The Service intends to review how it responds to road traffic collisions (RTCs). The review will focus on:
- The level of road traffic collision risk and 999 demand in Suffolk
- The type of fire engines provided
- The equipment carried on those fire engines
- RTC training provided for firefighters
- Modern vehicle technologies and emerging risks
The number of road traffic collisions (RTC) attended by the fire and rescue service has decreased from an average of 479 each year between 1994 and 1998, to 313 in 2017/18. Since 2013/14 the number has remained broadly the same, with only small annual variations. Road traffic collisions represent only about 6-7% of all 999 incidents attended.

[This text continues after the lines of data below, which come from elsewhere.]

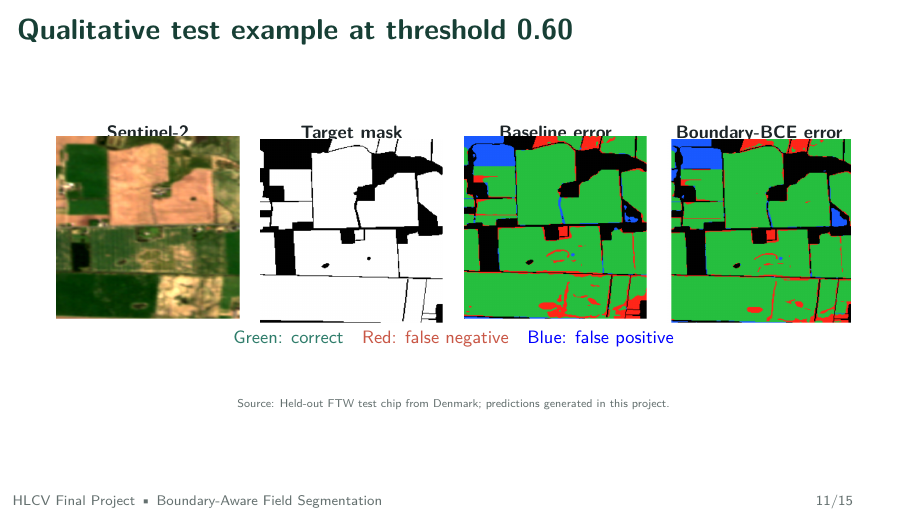
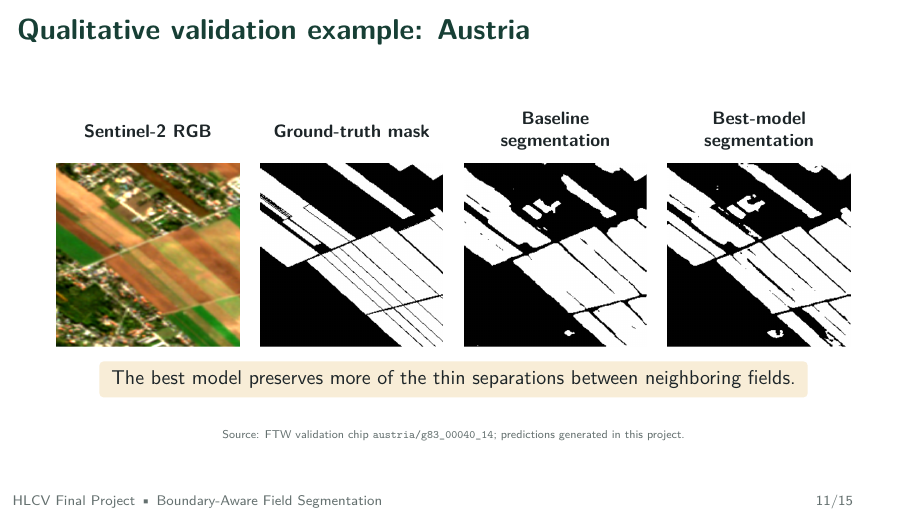
Before and after one commit to ANorouzi1/final_project, LaTeX slides (presentation/hlcv_project_slides.tex): page 11 of 15. Compiled offline with pdfLaTeX.

Commit message:
small changes in the slide

```diff
--- a/presentation/hlcv_project_slides.tex
+++ b/presentation/hlcv_project_slides.tex
@@ -425,36 +424,41 @@
   \pill{palegold}{Interpretation: useful boundary information must reach the segmentation gradients directly.}
 \end{frame}
 
-\begin{frame}{Qualitative test example at threshold 0.60}
+\begin{frame}{Qualitative validation example: Austria}
   \centering
   \begin{columns}[T,onlytextwidth]
     \begin{column}{0.23\textwidth}
-      \centering\small\bfseries Sentinel-2\\[-0.2em]
+      \centering
+      \parbox[c][2.6em][c]{\linewidth}{\centering\small\bfseries Sentinel-2 RGB}\par
+      \vspace{0.25em}
       \includegraphics[width=\linewidth]
-        {../Visualizations/presentation_test/test_denmark_input.png}
+        {../Visualizations/sample_austria_g83_00040_14/rgb.png}
     \end{column}
     \begin{column}{0.23\textwidth}
-      \centering\small\bfseries Target mask\\[-0.2em]
+      \centering
+      \parbox[c][2.6em][c]{\linewidth}{\centering\small\bfseries Ground-truth mask}\par
+      \vspace{0.25em}
       \includegraphics[width=\linewidth]
-        {../Visualizations/presentation_test/test_denmark_target.png}
+        {../Visualizations/sample_austria_g83_00040_14/ground_truth_mask.png}
     \end{column}
     \begin{column}{0.23\textwidth}
-      \centering\small\bfseries Baseline error\\[-0.2em]
+      \centering
+      \parbox[c][2.6em][c]{\linewidth}{\centering\small\bfseries Baseline segmentation}\par
+      \vspace{0.25em}
       \includegraphics[width=\linewidth]
-        {../Visualizations/presentation_test/test_denmark_baseline_error.png}
+        {../Visualizations/sample_austria_g83_00040_14/baseline_mask.png}
     \end{column}
     \begin{column}{0.23\textwidth}
-      \centering\small\bfseries Boundary-BCE error\\[-0.2em]
+      \centering
+      \parbox[c][2.6em][c]{\linewidth}{\centering\small\bfseries Best-model segmentation}\par
+      \vspace{0.25em}
       \includegraphics[width=\linewidth]
-        {../Visualizations/presentation_test/test_denmark_boundary_bce_error.png}
+        {../Visualizations/sample_austria_g83_00040_14/best_model_mask.png}
     \end{column}
   \end{columns}
-  \vspace{0.35em}
-  \small
-  \textcolor{leaf}{Green: correct}\quad
-  \textcolor{coral}{Red: false negative}\quad
-  \textcolor{blue}{Blue: false positive}
-  \source{Held-out FTW test chip from Denmark; predictions generated in this project.}
+  \vspace{0.65em}
+  \pill{palegold}{The best model preserves more of the thin separations between neighboring fields.}
+  \source{FTW validation chip \texttt{austria/g83\_00040\_14}; predictions generated in this project.}
 \end{frame}
 
 \begin{frame}{Conclusion and outlook}
```
Also changed, not shown: presentation/hlcv_project_speaker_notes.md (+2 -2 lines), Visualizations/sample_austria_g83_00040_14/baseline_mask.png (added), Visualizations/sample_austria_g83_00040_14/best_model_mask.png (added), Visualizations/sample_austria_g83_00040_14/ground_truth_mask.png (added), Visualizations/sample_austria_g83_00040_14/rgb.png (added), presentation/hlcv_project_slides.tex (1 more changed lines), 5 other files.
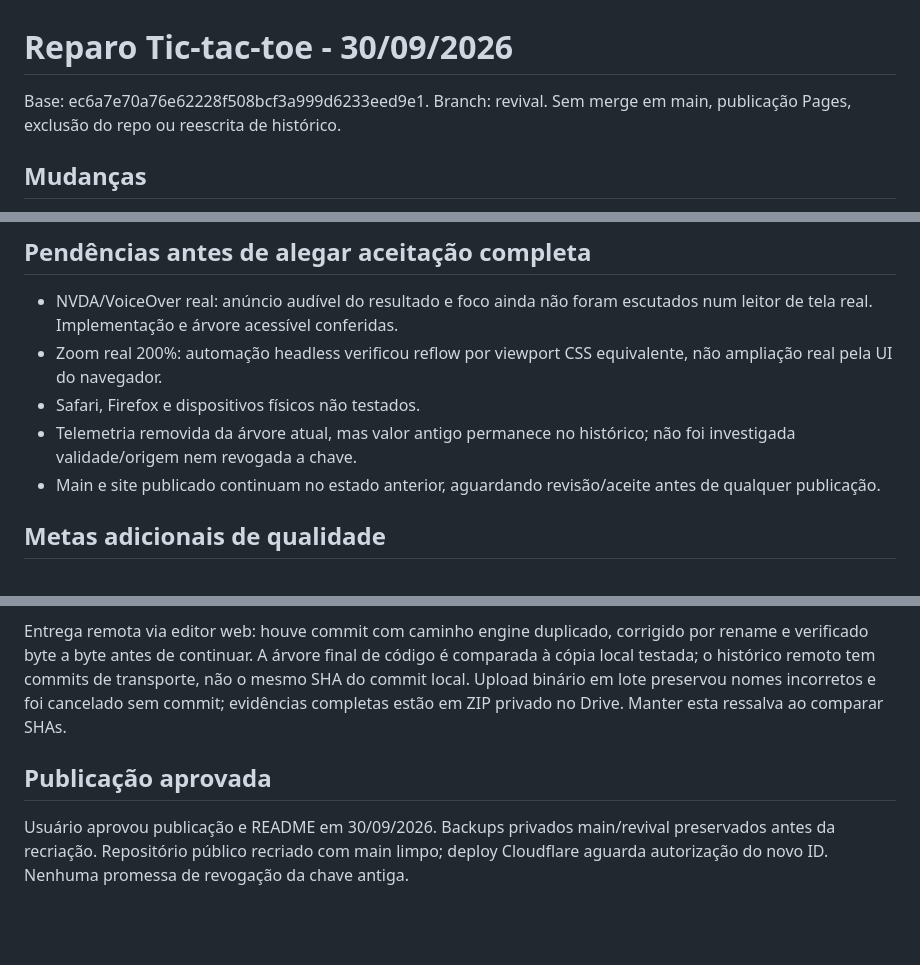
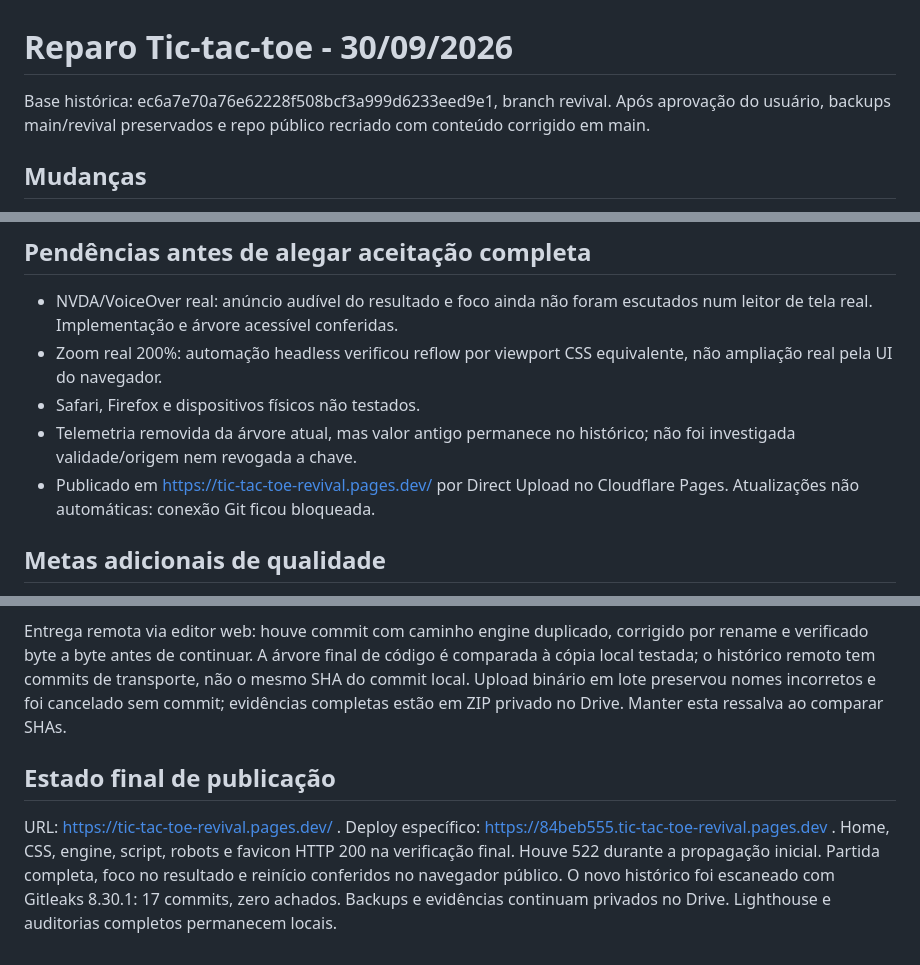
Before and after one commit to iurjoh/Tic-tac-toe, a Markdown page: docs/REPAIR-2026-09-30.md, 3 parts joined by grey strips. Drawn GitHub-style; blank space fills up the shorter version.

Commit message:
Repair docs/REPAIR-2026-09-30.md publication status

```diff
--- a/docs/REPAIR-2026-09-30.md
+++ b/docs/REPAIR-2026-09-30.md
@@ -1,6 +1,6 @@
 # Reparo Tic-tac-toe - 30/09/2026
 
-Base: ec6a7e70a76e62228f508bcf3a999d6233eed9e1. Branch: revival. Sem merge em main, publicação Pages, exclusão do repo ou reescrita de histórico.
+Base histórica: ec6a7e70a76e62228f508bcf3a999d6233eed9e1, branch revival. Após aprovação do usuário, backups main/revival preservados e repo público recriado com conteúdo corrigido em main.
 
 ## Mudanças
 
@@ -30,7 +30,7 @@ Base: ec6a7e70a76e62228f508bcf3a999d6233eed9e1. Branch: revival. Sem merge em ma
 - Zoom real 200%: automação headless verificou reflow por viewport CSS equivalente, não ampliação real pela UI do navegador.
 - Safari, Firefox e dispositivos físicos não testados.
 - Telemetria removida da árvore atual, mas valor antigo permanece no histórico; não foi investigada validade/origem nem revogada a chave.
-- Main e site publicado continuam no estado anterior, aguardando revisão/aceite antes de qualquer publicação.
+- Publicado em https://tic-tac-toe-revival.pages.dev/ por Direct Upload no Cloudflare Pages. Atualizações não automáticas: conexão Git ficou bloqueada.
 
 ## Metas adicionais de qualidade
 
@@ -40,7 +40,6 @@ Medições: seis Lighthouse (3 mobile/3 desktop), todas 100/100/100/100; npm aud
 
 Entrega remota via editor web: houve commit com caminho engine duplicado, corrigido por rename e verificado byte a byte antes de continuar. A árvore final de código é comparada à cópia local testada; o histórico remoto tem commits de transporte, não o mesmo SHA do commit local. Upload binário em lote preservou nomes incorretos e foi cancelado sem commit; evidências completas estão em ZIP privado no Drive. Manter esta ressalva ao comparar SHAs.
 
+## Estado final de publicação
 
-## Publicação aprovada
-
-Usuário aprovou publicação e README em 30/09/2026. Backups privados main/revival preservados antes da recriação. Repositório público recriado com main limpo; deploy Cloudflare aguarda autorização do novo ID. Nenhuma promessa de revogação da chave antiga.
+URL: https://tic-tac-toe-revival.pages.dev/ . Deploy específico: https://84beb555.tic-tac-toe-revival.pages.dev . Home, CSS, engine, script, robots e favicon HTTP 200 na verificação final. Houve 522 durante a propagação inicial. Partida completa, foco no resultado e reinício conferidos no navegador público. O novo histórico foi escaneado com Gitleaks 8.30.1: 17 commits, zero achados. Backups e evidências continuam privados no Drive. Lighthouse e auditorias completos permanecem locais.
```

Almost all fire service response to road traffic collisions leads to us working in partnership with Suffolk Constabulary and the East of England Ambulance Service.
The Service has continued to evolve its approach to road traffic collisions to ensure fire engines, equipment and training has kept pace with new vehicle technology. This technology includes safety systems such as multiple airbags, passenger restraints and vehicle compartment strength, and an increasing range of vehicle fuel systems. These developments have changed the nature of incidents attended, injuries sustained, extrication techniques, and immediate priorities for those firefighters first on scene.

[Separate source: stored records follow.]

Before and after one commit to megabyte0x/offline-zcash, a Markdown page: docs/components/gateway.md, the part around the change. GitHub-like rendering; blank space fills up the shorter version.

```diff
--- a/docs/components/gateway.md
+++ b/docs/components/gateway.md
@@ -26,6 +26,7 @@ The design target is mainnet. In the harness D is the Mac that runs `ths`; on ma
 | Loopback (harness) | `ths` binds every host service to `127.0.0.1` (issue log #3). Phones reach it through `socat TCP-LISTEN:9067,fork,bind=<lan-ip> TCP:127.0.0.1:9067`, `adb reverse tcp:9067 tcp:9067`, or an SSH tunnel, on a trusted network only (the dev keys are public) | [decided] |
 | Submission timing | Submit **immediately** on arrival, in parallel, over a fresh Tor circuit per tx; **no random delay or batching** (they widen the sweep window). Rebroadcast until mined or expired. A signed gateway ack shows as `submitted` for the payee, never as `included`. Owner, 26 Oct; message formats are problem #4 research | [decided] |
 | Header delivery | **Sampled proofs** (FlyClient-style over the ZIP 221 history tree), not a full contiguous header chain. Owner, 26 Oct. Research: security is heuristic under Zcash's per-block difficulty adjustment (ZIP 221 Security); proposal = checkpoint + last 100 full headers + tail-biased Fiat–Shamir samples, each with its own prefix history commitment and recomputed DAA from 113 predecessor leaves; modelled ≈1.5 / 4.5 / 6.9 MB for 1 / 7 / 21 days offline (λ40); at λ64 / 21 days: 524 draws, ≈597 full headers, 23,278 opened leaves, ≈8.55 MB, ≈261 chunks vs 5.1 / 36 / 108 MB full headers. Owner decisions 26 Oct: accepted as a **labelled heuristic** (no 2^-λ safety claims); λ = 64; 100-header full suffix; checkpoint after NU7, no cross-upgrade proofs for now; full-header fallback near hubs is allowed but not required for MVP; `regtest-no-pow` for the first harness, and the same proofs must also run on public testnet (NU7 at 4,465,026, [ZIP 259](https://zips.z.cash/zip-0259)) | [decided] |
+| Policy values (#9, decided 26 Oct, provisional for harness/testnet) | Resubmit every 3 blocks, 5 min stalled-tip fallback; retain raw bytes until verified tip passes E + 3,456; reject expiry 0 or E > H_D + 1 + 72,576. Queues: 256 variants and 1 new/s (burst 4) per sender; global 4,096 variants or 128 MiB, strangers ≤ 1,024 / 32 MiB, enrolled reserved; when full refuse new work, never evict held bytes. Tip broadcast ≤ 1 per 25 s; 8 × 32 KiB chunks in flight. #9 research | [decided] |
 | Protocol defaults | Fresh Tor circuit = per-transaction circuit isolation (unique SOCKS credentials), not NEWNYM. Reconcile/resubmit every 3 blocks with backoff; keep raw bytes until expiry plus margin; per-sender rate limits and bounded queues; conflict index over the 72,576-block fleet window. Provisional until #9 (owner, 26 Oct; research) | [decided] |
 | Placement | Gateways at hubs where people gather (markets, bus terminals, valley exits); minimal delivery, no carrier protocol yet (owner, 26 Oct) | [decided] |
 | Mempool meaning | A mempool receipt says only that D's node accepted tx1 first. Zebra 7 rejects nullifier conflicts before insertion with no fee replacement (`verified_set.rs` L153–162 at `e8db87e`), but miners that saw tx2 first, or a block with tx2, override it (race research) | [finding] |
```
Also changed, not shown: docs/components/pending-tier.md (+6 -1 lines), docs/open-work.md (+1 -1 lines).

Every fire engine in Suffolk has trained firefighters and equipment to deal with road traffic collisions. In addition to standard fire engines, the Service has six ‘Pump Rescue Tenders’ and three ‘Emergency Rescue Tenders’ located strategically across the county. These vehicles carry more specialist rescue equipment for dealing with road traffic collisions, including those involving heavy good vehicles. 2018/19 has seen every fire engine provided with new and significantly improved battery-operated rescue equipment, replacing older rescue tools that had reached the end of their operational life.
Alongside these 999 emergency response arrangements, the Service carries out a broad range of road traffic collision prevention work, focussed at those drivers most at risk, including young male drivers and
motorcyclists. Much of this prevention work takes place in partnership through the Suffolk RoadSafe partnership board with Suffolk Constabulary and Suffolk County Council.
We will use this information to review and refresh our approach to provide the best response to those living, working and travelling through Suffolk, in addition to improving the safety of our firefighters and other emergency responders.